Mogontiacum: Roman city, capital of Germania Superior, important military base, modern Mainz.
One of the best-known monuments of Mainz is a ten meter high column that was once dedicated to the supreme god Jupiter and mist have stood somewhere in the city. One must imagine a life-size statue of the god standing on top of it. The pillar was excavated in 1904-1905 near an ancient merchants' area, north of Mainz.
It had been smashed to pieces (more than two thousand) in Antiquity, and it is not an implausible hypothesis that the vandals were Christians who wanted to show that Jupiter was a false god. Later, the fragments were carefully buried, indicating that there were still people living in Mainze who appreciated the monument.

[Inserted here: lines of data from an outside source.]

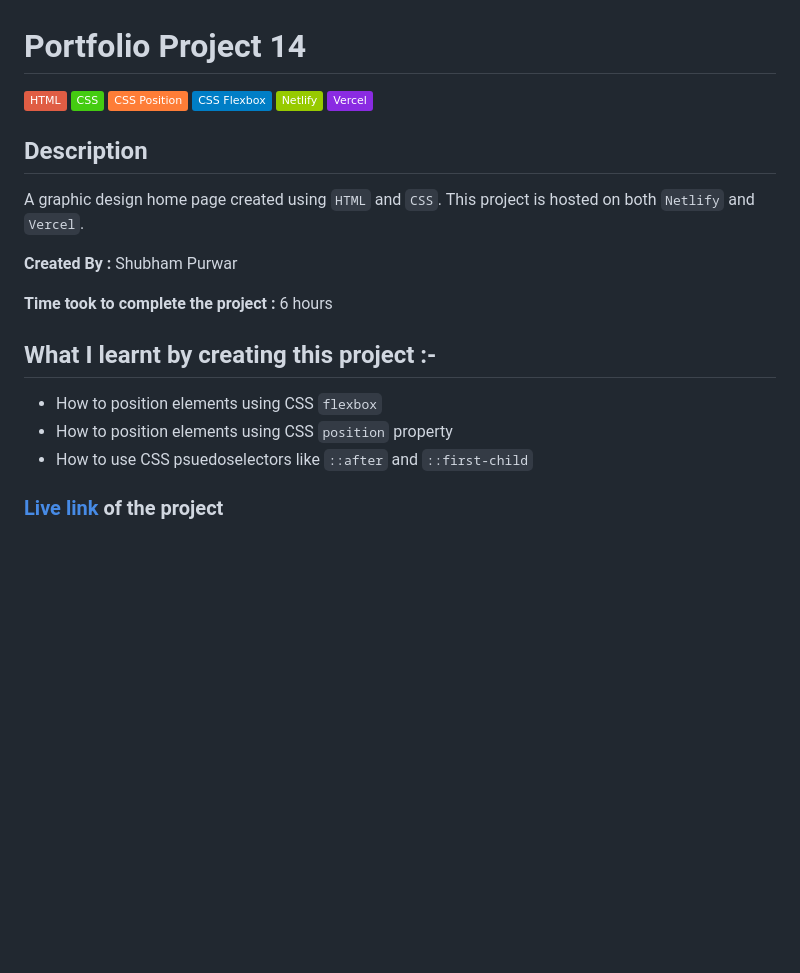
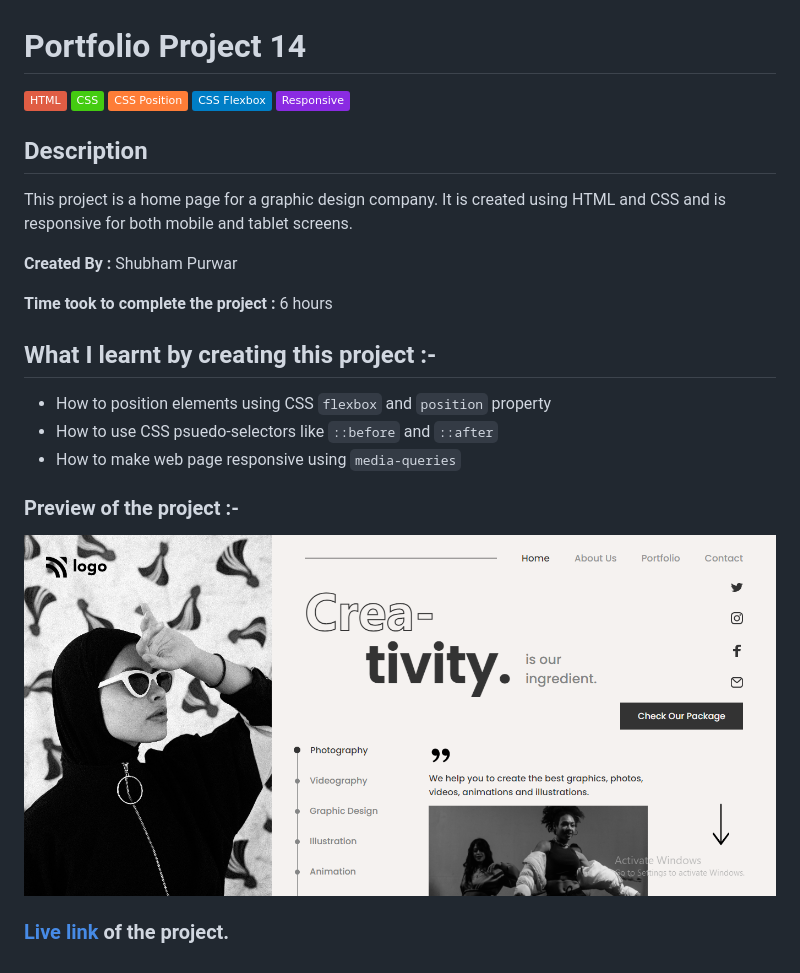
Before and after one commit to purwar1997/portfolio-project-14, a Markdown page: Readme.md, the part around the change. Rendered like a GitHub page; pictures changed too: preview.png (added); badges without logos; blank space fills up the shorter version.

Commit message:
project updated

```diff
--- a/Readme.md
+++ b/Readme.md
@@ -4,12 +4,11 @@
 ![CSS](https://img.shields.io/badge/-CSS-brightgreen)
 ![CSS Position](https://img.shields.io/badge/-CSS%20Position-orange)
 ![CSS Flexbox](https://img.shields.io/badge/CSS%20Flexbox-blue)
-![Netlify](https://img.shields.io/badge/-Netlify-green)
-![Vercel](https://img.shields.io/badge/-Vercel-blueviolet)
+![Responsive](https://img.shields.io/badge/-Responsive-blueviolet)
 
 ## Description
 
-A graphic design home page created using `HTML` and `CSS`. This project is hosted on both `Netlify` and `Vercel`.
+This project is a home page for a graphic design company. It is created using HTML and CSS and is responsive for both mobile and tablet screens.
 
 **Created By :** Shubham Purwar
 
@@ -17,8 +16,12 @@ A graphic design home page created using `HTML` and `CSS`. This project is hoste
 
 ## What I learnt by creating this project :-
 
-- How to position elements using CSS `flexbox`
-- How to position elements using CSS `position` property
-- How to use CSS psuedoselectors like `::after` and `::first-child`
+- How to position elements using CSS `flexbox` and `position` property
+- How to use CSS psuedo-selectors like `::before` and `::after`
+- How to make web page responsive using `media-queries`
 
-### [Live link](https://portfolio-project-14.vercel.app/) of the project
+### Preview of the project :-
+
+![preview](./preview.png)
+
+### [Live link](https://portfolio-project-14.vercel.app/) of the project.
```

The monument on the first photo is a copy from 1934, not far from the Römisch-Germanisches Zentralmuseum. The original monument is in the Landesmuseum. From top to bottom, the remaining part consists of a cube that served as base of a statue; a Corinthian capital; the round shaft, decorated with all kinds of gods; the square pedestal, which consists of two parts, and is also decorated with deities.
In the upper part of the pedestal, you can read the dedication;note[CIL 13.11806a.].
Iovi Optimo Maximo
SARIS AVGusti IMPeratoris
Pvblio SVLPICIO SCRIBONIO
PROCVLO LEGato AVGvsti ;PRo PRaetore
CVRA ET IMPENSA
Qvinti IVLI PRISCI ET
Qvinti IVLI AVETI ( more...)
Which can be translated as
To Jupiter, greatest and best,
for the health of Nero
sar Augustus, imperator,
by the cannabae community.
Publius Sulpicius Scribonius
Proculus was governor.
Made and paid for by
Quintus Julius Priscus and
Quintus Julius Avetus
The name of the emperor Nero proves that this inscription was made was made between 54 and 68; and that Nero was detested, is shown by the fact that someone made an effort to erase his name (damnatio memoriae, "condemnation of the memory"). The two Quinti Julii appear to have been some sort of decuriones, representatives of the civil settlement.
The five drums of the column and two cubes of the pedestal are decorated by representations of, all in all, twenty-eight deities. The divine twins Castor and Pollux can be recognized, and you can easily spot Helius, who must have been identified to Mogon, the sun god after whom Mogontiacum may have been called.
On top of the column was the statue of the supreme god Jupiter. Some fragments survive and prove that it was made of bronze that was covered with gold leaf. If the sun was shining, the monument must have been visible from far away, and must have greeted the visitors, who knew that the end of their trip was -litteraly- in sight.
At the foot of the column, the two sculptors have written their names: Samus and Severus, the sons of a man with a native name, Venicarus.